Support the
Henry Jackson

Our work is only possible through the generosity of private philanthropy. Find out how you can support our mission and can contribute to our work.

Members' log in
March 20, 2018

HJS Report Launch: Prison Management of Terrorism-Related Offenders – Is Separation Effective?

Henry Jackson Society

Date: 18:00-19:00, Tuesday 20th March 2018

Location: Committee Room 4, House of Lords, Palace of Westminster, London, SW1A 0PW


Dr Julia Rushchenko
Research Fellow at the Centre for the Response to Radicalisation and Terrorism
The Henry Jackson Society

To register your interest, or for any further information, please email, stating clearly whether you are a member of HJS and the title of the event above.

Please note that you will need to receive a confirmation email to be able to attend the event.


The concern about prisons turning into “hotbeds of extremism” is currently one of the most pressing security issues that requires an immediate response from policy-makers. While both prison and probation are supposed to be strong partners in de-radicalisation and resettlement, instead of promoting disengagement from violence, these systems frequently facilitate the spread of radical ideology by providing inmates a platform to forge alliances, exchange experience and recruit new followers. In the Middle East, prisons have historically helped galvanising Islamist movements, as evidenced by Camp Bucca’s example in Iraq and its role in the formation of ISIS.

British prisons have a long history of coping with terrorists and political extremists. Following the review led by Ian Acheson in 2016, the government has recently announced its plans to crack down on the spread of Islamist ideology in prisons by creating three “separation centres” which are expected to hold the most subversive and actively proselytising prisoners.

By kind invitation of The Rt Hon. David Hanson MP, The Henry Jackson Society is pleased to invite you to an event with Dr Julia Rushchenko who will evaluate the effectiveness of separation in relation to terrorism-related offenders. This discussion will examine strategies for dealing with Islamism in prisons worldwide focusing on “best practices” and will assess the UK experiment from the point of view of its potential to tackle the spread of radicalisation in prisons.


Dr Julia Rushchenko is an Associate Research Fellow at The Henry Jackson Society. She is also a Lecturer in Policing and Criminal Investigations at the University of West London, where she teaches modules on Terrorism and Organised Crime. Julia is a recipient of the prestigious scholarships issued by the European Commission, the US Department of State and the British Council. Previously, Dr Rushchenko held research positions at the University of Kent and was a visiting scholar at the University of California, San Diego. Julia has an extensive experience of working with the think tanks, private companies and the United Nations in Europe and North America.

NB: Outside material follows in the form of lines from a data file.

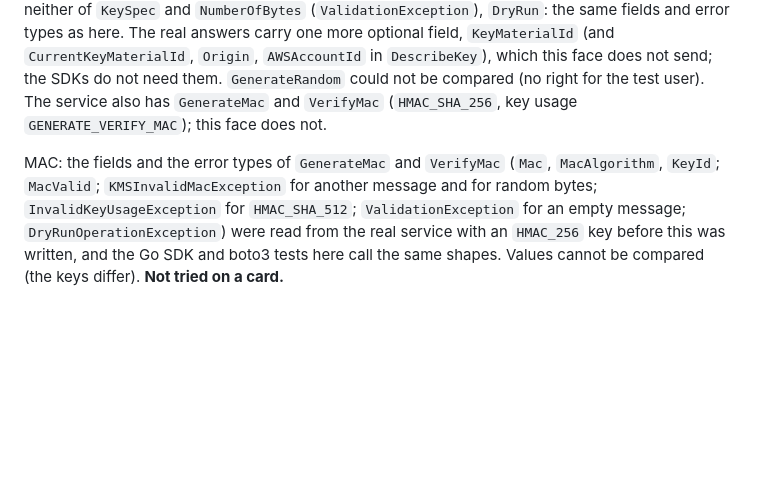
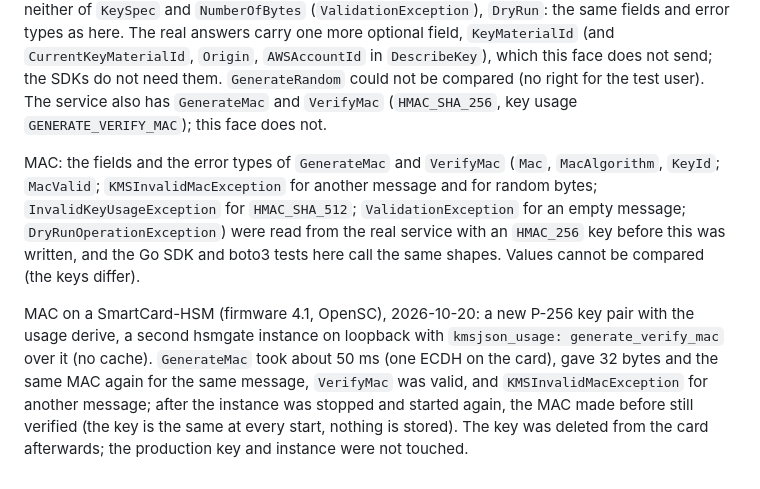
Before and after one commit to zystem/hsmgate, a Markdown page: docs/specs/kms-json.md, the part around the change. Drawn GitHub-style; blank space fills up the shorter version.

Commit message:
specs: MAC verified on a SmartCard-HSM
Co-Authored-By: Claude Sonnet 5.5 <noreply@anthropic.com>

```diff
--- a/docs/specs/kms-json.md
+++ b/docs/specs/kms-json.md
@@ -95,4 +95,6 @@ The same check with an `ECC_NIST_P256` / `SIGN_VERIFY` key (the only algorithm t
 
 And with a `SYMMETRIC_DEFAULT` key, 2026-10-20: `Encrypt`, `Decrypt` without a `KeyId`, `ReEncrypt`, `GenerateDataKey` (`AES_256`; `NumberOfBytes`), `GenerateDataKeyWithoutPlaintext`, a context that is the same, another or missing (`InvalidCiphertextException` for the last two), garbage (`InvalidCiphertextException`), a plaintext over 4096 bytes, `NumberOfBytes` over 1024, both or neither of `KeySpec` and `NumberOfBytes` (`ValidationException`), `DryRun`: the same fields and error types as here. The real answers carry one more optional field, `KeyMaterialId` (and `CurrentKeyMaterialId`, `Origin`, `AWSAccountId` in `DescribeKey`), which this face does not send; the SDKs do not need them. `GenerateRandom` could not be compared (no right for the test user). The service also has `GenerateMac` and `VerifyMac` (`HMAC_SHA_256`, key usage `GENERATE_VERIFY_MAC`); this face does not.
 
-MAC: the fields and the error types of `GenerateMac` and `VerifyMac` (`Mac`, `MacAlgorithm`, `KeyId`; `MacValid`; `KMSInvalidMacException` for another message and for random bytes; `InvalidKeyUsageException` for `HMAC_SHA_512`; `ValidationException` for an empty message; `DryRunOperationException`) were read from the real service with an `HMAC_256` key before this was written, and the Go SDK and boto3 tests here call the same shapes. Values cannot be compared (the keys differ). **Not tried on a card.**
+MAC: the fields and the error types of `GenerateMac` and `VerifyMac` (`Mac`, `MacAlgorithm`, `KeyId`; `MacValid`; `KMSInvalidMacException` for another message and for random bytes; `InvalidKeyUsageException` for `HMAC_SHA_512`; `ValidationException` for an empty message; `DryRunOperationException`) were read from the real service with an `HMAC_256` key before this was written, and the Go SDK and boto3 tests here call the same shapes. Values cannot be compared (the keys differ).
+
+MAC on a SmartCard-HSM (firmware 4.1, OpenSC), 2026-10-20: a new P-256 key pair with the usage derive, a second hsmgate instance on loopback with `kmsjson_usage: generate_verify_mac` over it (no cache). `GenerateMac` took about 50 ms (one ECDH on the card), gave 32 bytes and the same MAC again for the same message, `VerifyMac` was valid, and `KMSInvalidMacException` for another message; after the instance was stopped and started again, the MAC made before still verified (the key is the same at every start, nothing is stored). The key was deleted from the card afterwards; the production key and instance were not touched.
```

She holds a PhD in Global Criminology from Utrecht University and Hamburg University.